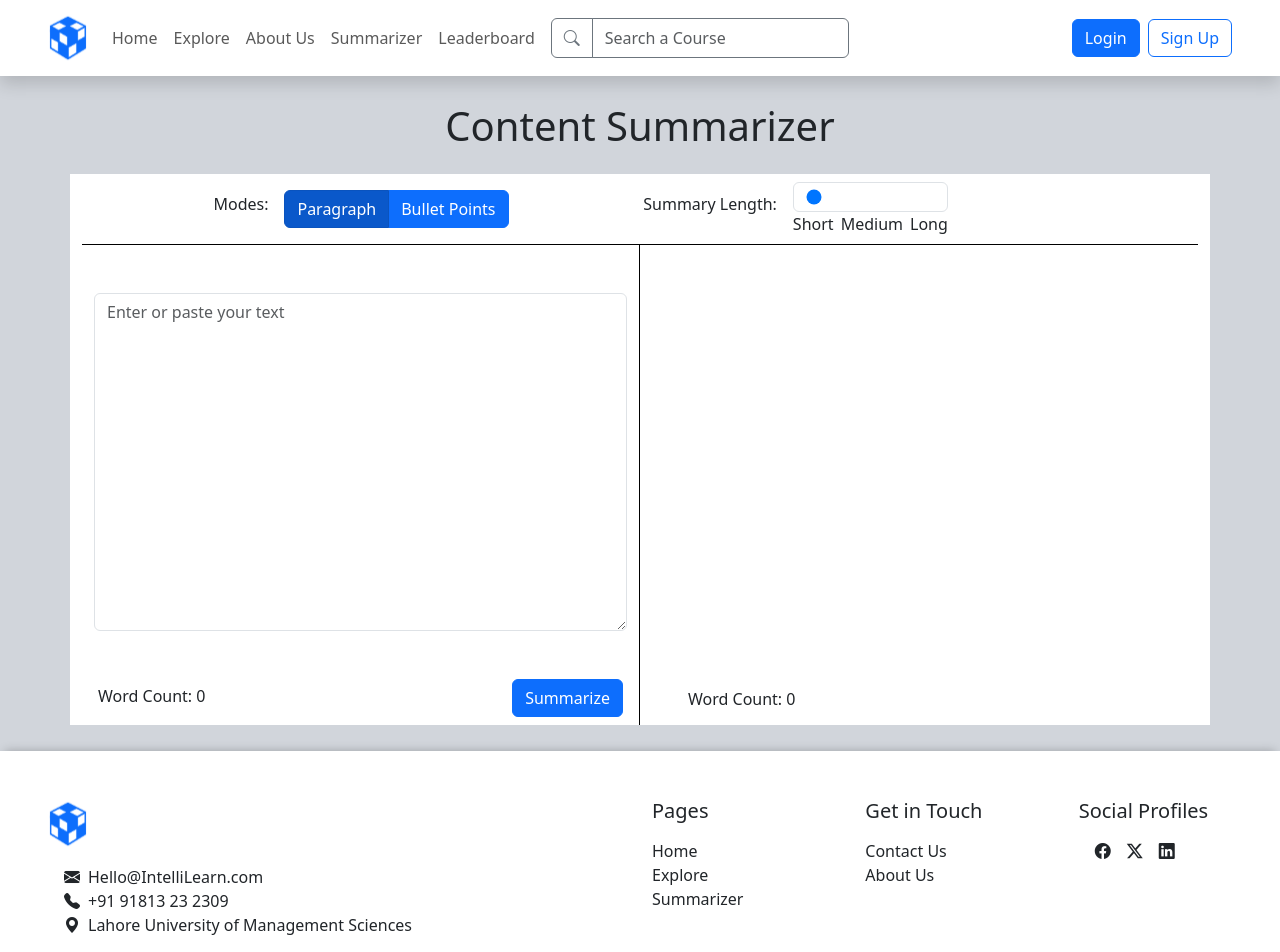
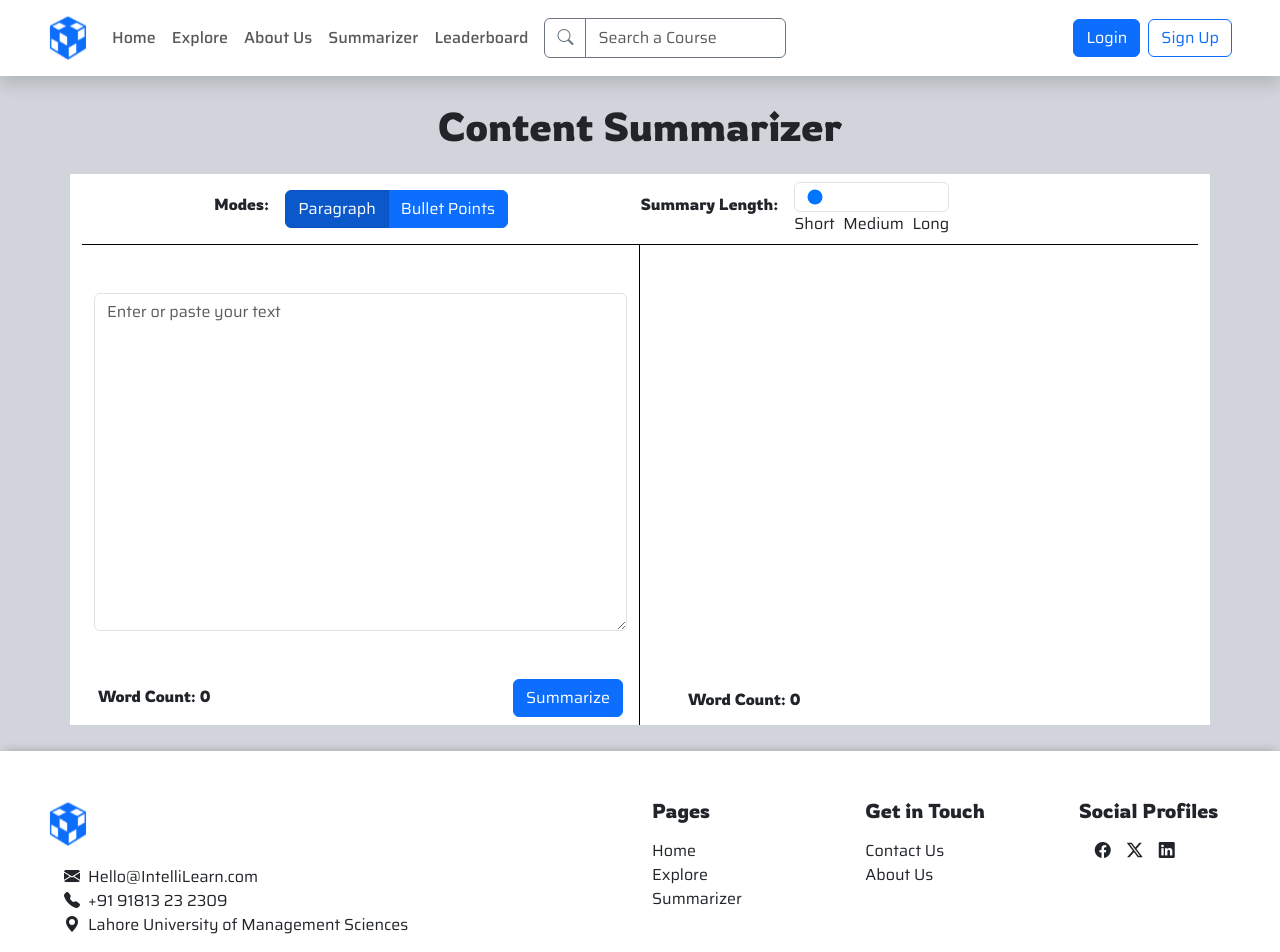
Before and after one commit to hasanhd555/GPT-EdTech, a React (Create React App) app in the folder Frontend/: page /summarizer in a window 1280 px wide. Shown: the top 952 px of the page. Built offline with nearby package versions, Linux system fonts and the light colour scheme.

Commit message:
changed global fonts and restyled Explore Courses

```diff
--- a/Frontend/src/App.css
+++ b/Frontend/src/App.css
@@ -36,3 +36,18 @@
     transform: rotate(360deg);
   }
 } */
+
+
+h1, h2, h3, h4, h5, h6 {
+  font-family: "Rowdies", sans-serif; /* Replace 'Your Heading Font Name' with the actual font name */
+  /* Add any other styles you want for headings */
+}
+
+p {
+  font-family: "Saira", sans-serif; /* Replace 'Your Paragraph Font Name' with the actual font name */
+  /* Add any other styles you want for paragraphs */
+}
+
+div {
+  font-family: "Saira", sans-serif;
+}
--- a/Frontend/src/App.tsx
+++ b/Frontend/src/App.tsx
@@ -23,6 +23,8 @@ import AllCourseAnalytics from "./components/Admin Courses/AllCourseAnalytics";
 import CourseAnalytics from "./components/Admin Courses/CourseAnalytics";
 import Summarizer from "./components/Summarizer/Summarizer";
 import AboutUs from "./components/About Us/AboutUs";
+import "./custom.scss";
+
 
 
 function App() {
--- a/Frontend/src/components/CourseCard/CourseCard.module.css
+++ b/Frontend/src/components/CourseCard/CourseCard.module.css
@@ -22,13 +22,11 @@
 }
 /* CourseCard.module.css */
 .courseHeading {
-  font-family: "Inter", sans-serif !important;
   font-size: 24px !important;
   font-weight: 700 !important;
 }
 
 .courseSubHeading {
-  font-family: "Inter", sans-serif !important;
   font-size: 12px !important;
   font-weight: 400 !important;
 }
--- a/Frontend/src/components/CourseCard/CourseCard.tsx
+++ b/Frontend/src/components/CourseCard/CourseCard.tsx
@@ -1,6 +1,8 @@
 import React from 'react';
 import { Card } from 'react-bootstrap';
 import styles from './CourseCard.module.css';
+
+
 
 // Props interface declaration for the CourseCard component
 // Defines the types for props that the component expects
--- a/Frontend/src/components/ExploreCourses/ExploreCourses.module.css
+++ b/Frontend/src/components/ExploreCourses/ExploreCourses.module.css
@@ -33,3 +33,7 @@
   font-size: 12px !important;
   font-weight: 400 !important;
 }
+
+.background {
+  background-color: #D9ECFF;
+}
--- a/Frontend/src/components/ExploreCourses/ExploreCourses.tsx
+++ b/Frontend/src/components/ExploreCourses/ExploreCourses.tsx
@@ -39,7 +39,7 @@ function ExploreCourses({ title }: ExploreCoursesProps) {
   }, []);
 
   return (
-    <Container className="text-center mt-5" style={{ minHeight: "50vh" }}>
+    <Container fluid className={`${Styles.background} text-center`} style={{ backgroundColor: "#D9ECFF",paddingBottom: "50px",paddingTop: "50px" ,overflowX:"hidden"}}>
       {courses.length === 0 ? (
         <div className="d-flex justify-content-center align-items-center pt-5">
           <Spinner animation="grow" variant="primary" />
@@ -49,7 +49,7 @@ function ExploreCourses({ title }: ExploreCoursesProps) {
       ) : (
         <>
 
-          <h2 className="fw-bold">{title}</h2>
+          <h2 >{title}</h2>
           <Row xs={1} md={2} lg={3} className="my-5">
             {courses.map((course: course_type) => (
               <Col
--- a/Frontend/src/components/UserDashboard/UserDashboard.module.css
+++ b/Frontend/src/components/UserDashboard/UserDashboard.module.css
@@ -19,7 +19,7 @@
 .heading .welcome {
   /* border: 2px solid purple; */
   width: 20vw;
-  font-family: "Vietnam Pro", sans-serif;
+
   /* font-size: 38px; */
   font-size: 2.5rem;
   letter-spacing: -0.05em;
@@ -28,7 +28,7 @@
 }
 
 .heading .userProfile {
-  font-family: "Vietnam Pro", sans-serif;
+
   /* font-size: 35px; */
   font-size: 2.1rem;
   font-weight: 500;
--- /dev/null
+++ b/Frontend/src/custom.scss
@@ -0,0 +1,43 @@
+// custom.scss
+
+// Import Bootstrap SCSS
+@import "~bootstrap/scss/bootstrap";
+
+// Override Bootstrap variables
+$font-family-base: 'Saira', sans-serif; // Replace 'Your Font Family' with your custom font
+
+// Apply custom font styles to Bootstrap headings
+.h1, .h2, .h3, .h4, .h5, .h6 {
+  font-family: 'Rowdies', sans-serif !important; // Replace 'Your Heading Font' with the font for headings
+}
+
+// Apply custom font styles to Bootstrap lead paragraphs
+.lead {
+  font-family: 'Saira', sans-serif !important; // Replace 'Your Paragraph Font' with the font for paragraphs
+}
+
+.btn {
+  font-family: 'Saira', sans-serif !important; // Replace 'Your Button Font' with the font for buttons
+}
+
+.card-title {
+  font-family: 'Rowdies', sans-serif !important; // Replace 'Your Card Title Font' with the font for card titles
+}
+
+.card-text {
+  font-family: 'Saira', sans-serif !important; // Replace 'Your Card Text Font' with the font for card text
+}
+
+//form
+
+.form-control {
+  font-family: 'Saira', sans-serif !important; // Replace 'Your Form Font' with the font for form elements
+}
+
+.form-label {
+  font-family: 'Saira', sans-serif !important; // Replace 'Your Form Label Font' with the font for form labels
+}
+
+.nav-link {
+  font-family: 'Saira', sans-serif !important; // Replace 'Your Nav Link Font' with the font for nav links
+}
```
——————
- [PROBLEM DESCRIPTION]: Which lines in the material above include the string "module"? Pull them out.

- [SOLUTION FOR THIS PROBLEM]:
--- a/Frontend/src/components/CourseCard/CourseCard.module.css
+++ b/Frontend/src/components/CourseCard/CourseCard.module.css
 /* CourseCard.module.css */
 import styles from './CourseCard.module.css';
--- a/Frontend/src/components/ExploreCourses/ExploreCourses.module.css
+++ b/Frontend/src/components/ExploreCourses/ExploreCourses.module.css
--- a/Frontend/src/components/UserDashboard/UserDashboard.module.css
+++ b/Frontend/src/components/UserDashboard/UserDashboard.module.css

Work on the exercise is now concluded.